Task directions:
Filter the entries down to the lines containing "base", and copy those lines.

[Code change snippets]
######
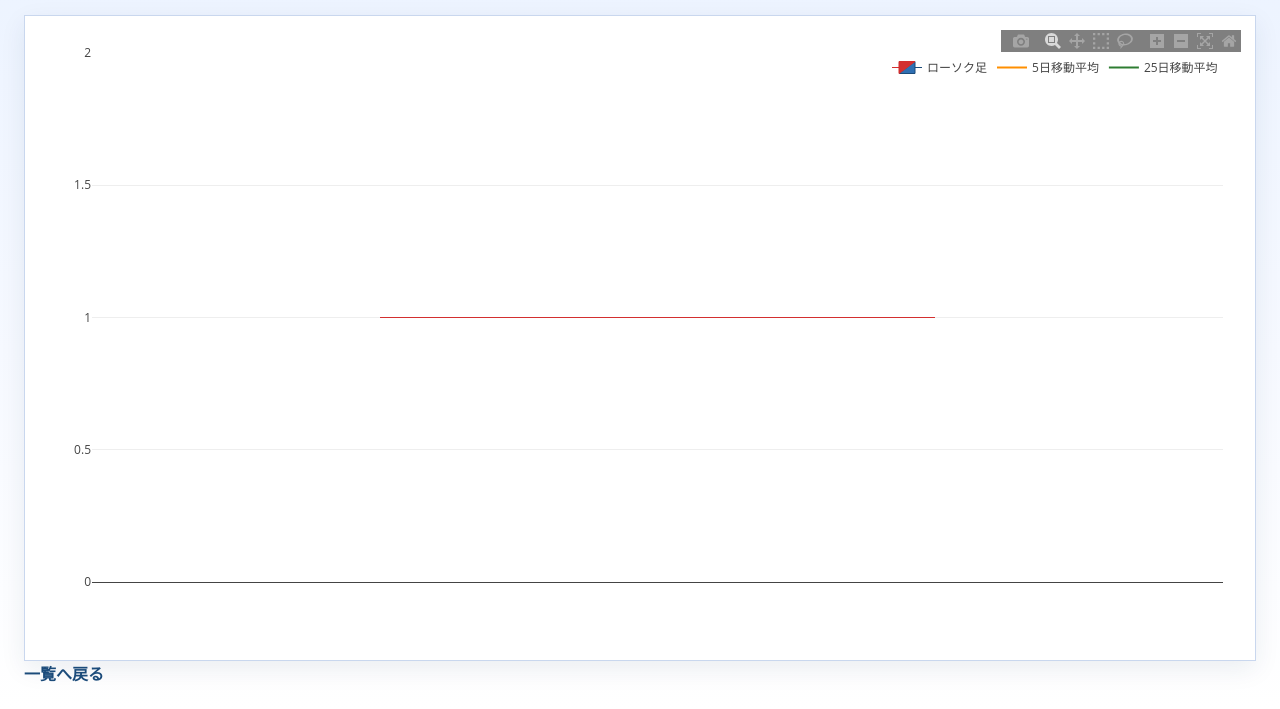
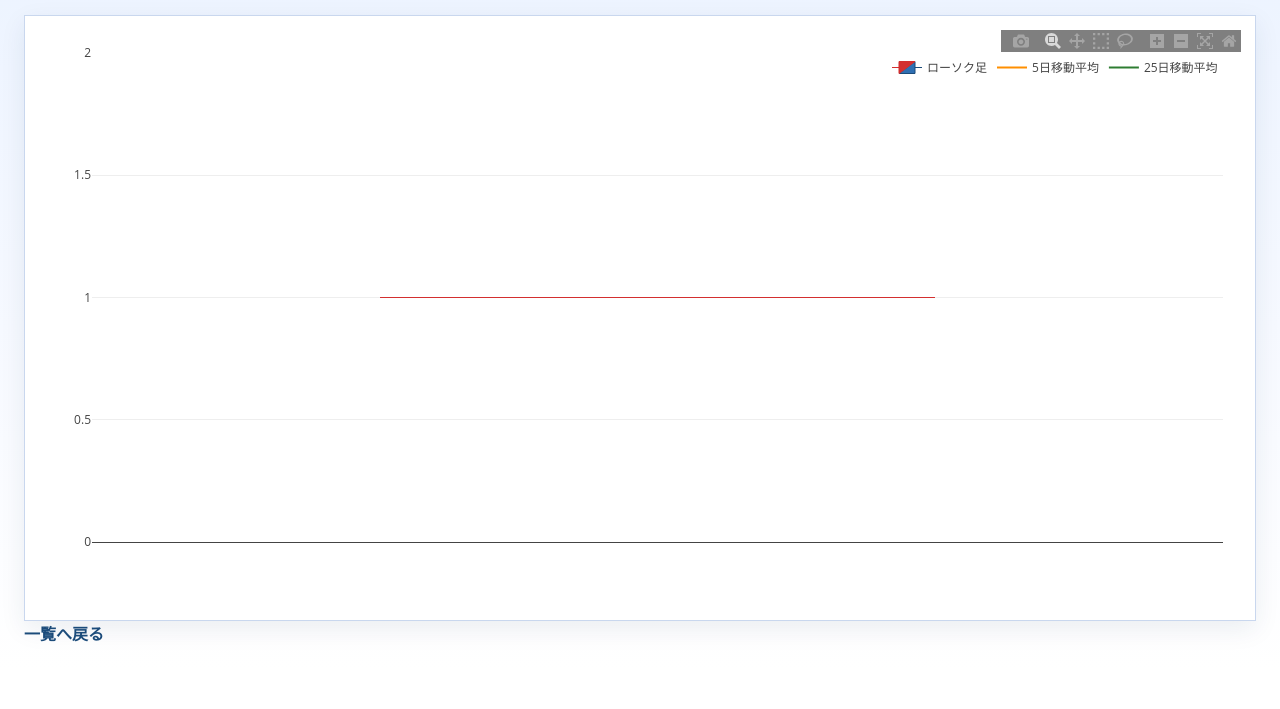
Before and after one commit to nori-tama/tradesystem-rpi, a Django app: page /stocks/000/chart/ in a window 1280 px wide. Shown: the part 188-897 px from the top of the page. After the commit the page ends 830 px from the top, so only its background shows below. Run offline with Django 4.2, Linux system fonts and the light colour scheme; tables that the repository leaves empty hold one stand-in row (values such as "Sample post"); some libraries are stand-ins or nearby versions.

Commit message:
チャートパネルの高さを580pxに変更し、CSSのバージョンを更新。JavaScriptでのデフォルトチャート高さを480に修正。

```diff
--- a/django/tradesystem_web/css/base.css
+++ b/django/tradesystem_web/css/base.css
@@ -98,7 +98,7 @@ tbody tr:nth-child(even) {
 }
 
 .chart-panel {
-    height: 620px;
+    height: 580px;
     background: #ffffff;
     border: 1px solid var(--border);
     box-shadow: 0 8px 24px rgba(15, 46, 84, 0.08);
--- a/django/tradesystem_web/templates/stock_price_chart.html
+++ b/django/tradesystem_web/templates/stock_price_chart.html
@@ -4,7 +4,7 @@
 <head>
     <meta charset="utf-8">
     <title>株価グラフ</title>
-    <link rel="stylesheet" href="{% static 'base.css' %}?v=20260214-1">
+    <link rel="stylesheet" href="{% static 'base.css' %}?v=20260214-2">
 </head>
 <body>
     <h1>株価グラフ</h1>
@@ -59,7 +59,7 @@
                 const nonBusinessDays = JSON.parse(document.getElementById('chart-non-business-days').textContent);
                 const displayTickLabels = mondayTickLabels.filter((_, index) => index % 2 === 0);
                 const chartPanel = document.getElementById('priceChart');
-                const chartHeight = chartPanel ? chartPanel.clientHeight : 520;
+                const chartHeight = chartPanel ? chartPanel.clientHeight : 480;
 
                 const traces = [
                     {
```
######
Result for this exercise:
--- a/django/tradesystem_web/css/base.css
+++ b/django/tradesystem_web/css/base.css
-    <link rel="stylesheet" href="{% static 'base.css' %}?v=20260214-1">
+    <link rel="stylesheet" href="{% static 'base.css' %}?v=20260214-2">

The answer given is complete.